__WORK TO BE COMPLETED__: In the entries below, spot each line with the word "remain" and copy it.

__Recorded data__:

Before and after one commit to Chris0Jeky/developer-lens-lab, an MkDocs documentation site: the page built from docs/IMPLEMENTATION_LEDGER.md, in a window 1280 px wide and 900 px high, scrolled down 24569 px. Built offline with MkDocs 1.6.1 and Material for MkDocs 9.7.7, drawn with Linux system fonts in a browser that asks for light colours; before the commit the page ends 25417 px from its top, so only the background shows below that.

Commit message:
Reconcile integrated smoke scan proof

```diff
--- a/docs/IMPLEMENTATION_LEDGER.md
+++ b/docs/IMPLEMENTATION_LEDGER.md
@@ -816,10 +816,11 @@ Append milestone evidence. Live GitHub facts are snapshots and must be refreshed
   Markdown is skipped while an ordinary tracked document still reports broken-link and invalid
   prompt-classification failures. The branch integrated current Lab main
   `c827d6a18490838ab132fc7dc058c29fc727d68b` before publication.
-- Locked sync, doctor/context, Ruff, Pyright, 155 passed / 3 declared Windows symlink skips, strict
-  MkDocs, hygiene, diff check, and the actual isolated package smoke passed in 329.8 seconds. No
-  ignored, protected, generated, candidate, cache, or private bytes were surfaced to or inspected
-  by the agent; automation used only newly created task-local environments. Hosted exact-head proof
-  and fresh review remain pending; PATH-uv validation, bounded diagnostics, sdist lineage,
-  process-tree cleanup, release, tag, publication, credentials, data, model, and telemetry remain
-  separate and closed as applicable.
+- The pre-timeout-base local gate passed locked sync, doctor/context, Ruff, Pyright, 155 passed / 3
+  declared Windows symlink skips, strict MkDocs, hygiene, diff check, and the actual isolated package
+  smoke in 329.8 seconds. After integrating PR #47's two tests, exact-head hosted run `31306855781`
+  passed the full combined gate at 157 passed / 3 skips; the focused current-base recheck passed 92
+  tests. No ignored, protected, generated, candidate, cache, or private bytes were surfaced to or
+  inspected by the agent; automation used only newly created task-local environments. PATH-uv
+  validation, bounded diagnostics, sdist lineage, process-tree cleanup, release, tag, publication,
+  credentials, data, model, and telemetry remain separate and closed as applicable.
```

__EXERCISE ANSWER__:
-  and fresh review remain pending; PATH-uv validation, bounded diagnostics, sdist lineage,
-  process-tree cleanup, release, tag, publication, credentials, data, model, and telemetry remain
+  credentials, data, model, and telemetry remain separate and closed as applicable.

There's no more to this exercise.